DATASET RECORDS
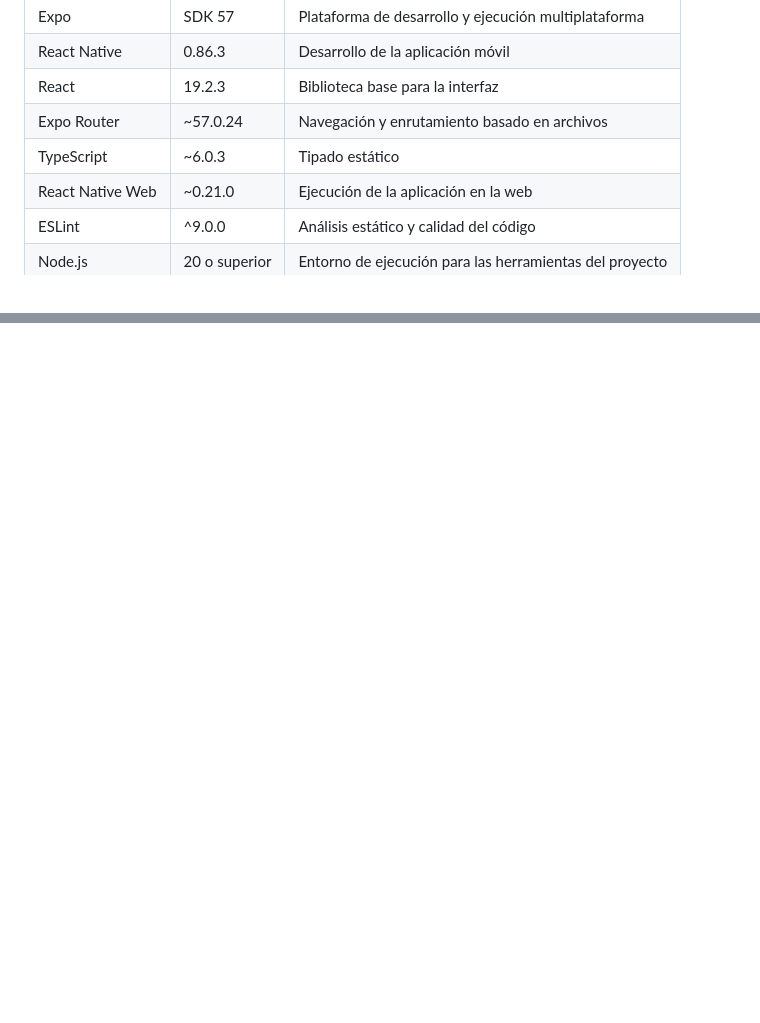
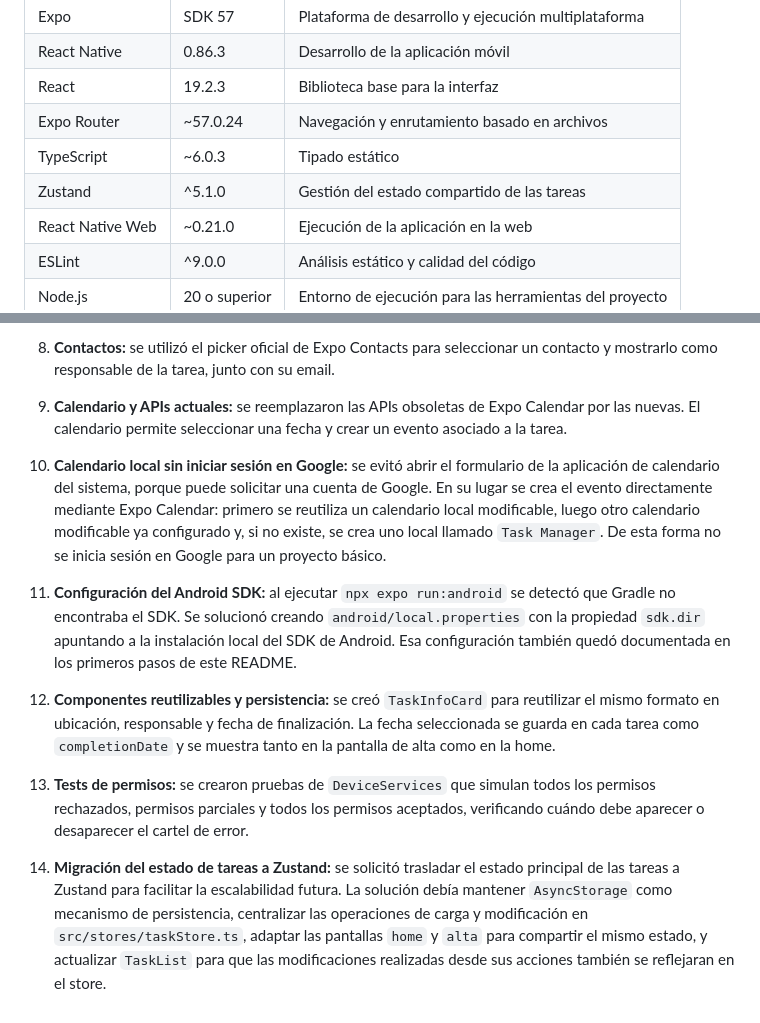
Before and after one commit to lucasjoelgarcia-0/task-manager, a Markdown page: README.md, 2 parts joined by grey strips. Drawn GitHub-style; blank space fills up the shorter version.

Commit message:
Actualizo README con información de la segunda parte de la materia

```diff
--- a/README.md
+++ b/README.md
@@ -11,6 +11,7 @@ Proyecto parcial de tipo **gestor de tareas** para la materia Aplicaciones Móvi
 | React | 19.2.3 | Biblioteca base para la interfaz |
 | Expo Router | ~57.0.24 | Navegación y enrutamiento basado en archivos |
 | TypeScript | ~6.0.3 | Tipado estático |
+| Zustand | ^5.1.0 | Gestión del estado compartido de las tareas |
 | React Native Web | ~0.21.0 | Ejecución de la aplicación en la web |
 | ESLint | ^9.0.0 | Análisis estático y calidad del código |
 | Node.js | 20 o superior | Entorno de ejecución para las herramientas del proyecto |
@@ -66,0 +113,13 @@ La home de la aplicación muestra las tareas creadas, permite borrarlas y agrega
+8. **Contactos:** se utilizó el picker oficial de Expo Contacts para seleccionar un contacto y mostrarlo como responsable de la tarea, junto con su email.
+
+9. **Calendario y APIs actuales:** se reemplazaron las APIs obsoletas de Expo Calendar por las nuevas. El calendario permite seleccionar una fecha y crear un evento asociado a la tarea.
+
+10. **Calendario local sin iniciar sesión en Google:** se evitó abrir el formulario de la aplicación de calendario del sistema, porque puede solicitar una cuenta de Google. En su lugar se crea el evento directamente mediante Expo Calendar: primero se reutiliza un calendario local modificable, luego otro calendario modificable ya configurado y, si no existe, se crea uno local llamado `Task Manager`. De esta forma no se inicia sesión en Google para un proyecto básico.
+
+11. **Configuración del Android SDK:** al ejecutar `npx expo run:android` se detectó que Gradle no encontraba el SDK. Se solucionó creando `android/local.properties` con la propiedad `sdk.dir` apuntando a la instalación local del SDK de Android. Esa configuración también quedó documentada en los primeros pasos de este README.
+
+12. **Componentes reutilizables y persistencia:** se creó `TaskInfoCard` para reutilizar el mismo formato en ubicación, responsable y fecha de finalización. La fecha seleccionada se guarda en cada tarea como `completionDate` y se muestra tanto en la pantalla de alta como en la home.
+
+13. **Tests de permisos:** se crearon pruebas de `DeviceServices` que simulan todos los permisos rechazados, permisos parciales y todos los permisos aceptados, verificando cuándo debe aparecer o desaparecer el cartel de error.
+
+14. **Migración del estado de tareas a Zustand:** se solicitó trasladar el estado principal de las tareas a Zustand para facilitar la escalabilidad futura. La solución debía mantener `AsyncStorage` como mecanismo de persistencia, centralizar las operaciones de carga y modificación en `src/stores/taskStore.ts`, adaptar las pantallas `home` y `alta` para compartir el mismo estado, y actualizar `TaskList` para que las modificaciones realizadas desde sus acciones también se reflejaran en el store.
```
Also changed, not shown: other parts of README.md (+46 -1 lines), img_1.png (added).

PROBLEM
Please print every record exactly as written, without the pictures.

TASK OUTPUT
Before and after one commit to lucasjoelgarcia-0/task-manager, a Markdown page: README.md, 2 parts joined by grey strips. Drawn GitHub-style; blank space fills up the shorter version.

Commit message:
Actualizo README con información de la segunda parte de la materia

```diff
--- a/README.md
+++ b/README.md
@@ -11,6 +11,7 @@ Proyecto parcial de tipo **gestor de tareas** para la materia Aplicaciones Móvi
 | React | 19.2.3 | Biblioteca base para la interfaz |
 | Expo Router | ~57.0.24 | Navegación y enrutamiento basado en archivos |
 | TypeScript | ~6.0.3 | Tipado estático |
+| Zustand | ^5.1.0 | Gestión del estado compartido de las tareas |
 | React Native Web | ~0.21.0 | Ejecución de la aplicación en la web |
 | ESLint | ^9.0.0 | Análisis estático y calidad del código |
 | Node.js | 20 o superior | Entorno de ejecución para las herramientas del proyecto |
@@ -66,0 +113,13 @@ La home de la aplicación muestra las tareas creadas, permite borrarlas y agrega
+8. **Contactos:** se utilizó el picker oficial de Expo Contacts para seleccionar un contacto y mostrarlo como responsable de la tarea, junto con su email.
+
+9. **Calendario y APIs actuales:** se reemplazaron las APIs obsoletas de Expo Calendar por las nuevas. El calendario permite seleccionar una fecha y crear un evento asociado a la tarea.
+
+10. **Calendario local sin iniciar sesión en Google:** se evitó abrir el formulario de la aplicación de calendario del sistema, porque puede solicitar una cuenta de Google. En su lugar se crea el evento directamente mediante Expo Calendar: primero se reutiliza un calendario local modificable, luego otro calendario modificable ya configurado y, si no existe, se crea uno local llamado `Task Manager`. De esta forma no se inicia sesión en Google para un proyecto básico.
+
+11. **Configuración del Android SDK:** al ejecutar `npx expo run:android` se detectó que Gradle no encontraba el SDK. Se solucionó creando `android/local.properties` con la propiedad `sdk.dir` apuntando a la instalación local del SDK de Android. Esa configuración también quedó documentada en los primeros pasos de este README.
+
+12. **Componentes reutilizables y persistencia:** se creó `TaskInfoCard` para reutilizar el mismo formato en ubicación, responsable y fecha de finalización. La fecha seleccionada se guarda en cada tarea como `completionDate` y se muestra tanto en la pantalla de alta como en la home.
+
+13. **Tests de permisos:** se crearon pruebas de `DeviceServices` que simulan todos los permisos rechazados, permisos parciales y todos los permisos aceptados, verificando cuándo debe aparecer o desaparecer el cartel de error.
+
+14. **Migración del estado de tareas a Zustand:** se solicitó trasladar el estado principal de las tareas a Zustand para facilitar la escalabilidad futura. La solución debía mantener `AsyncStorage` como mecanismo de persistencia, centralizar las operaciones de carga y modificación en `src/stores/taskStore.ts`, adaptar las pantallas `home` y `alta` para compartir el mismo estado, y actualizar `TaskList` para que las modificaciones realizadas desde sus acciones también se reflejaran en el store.
```
Also changed, not shown: other parts of README.md (+46 -1 lines), img_1.png (added).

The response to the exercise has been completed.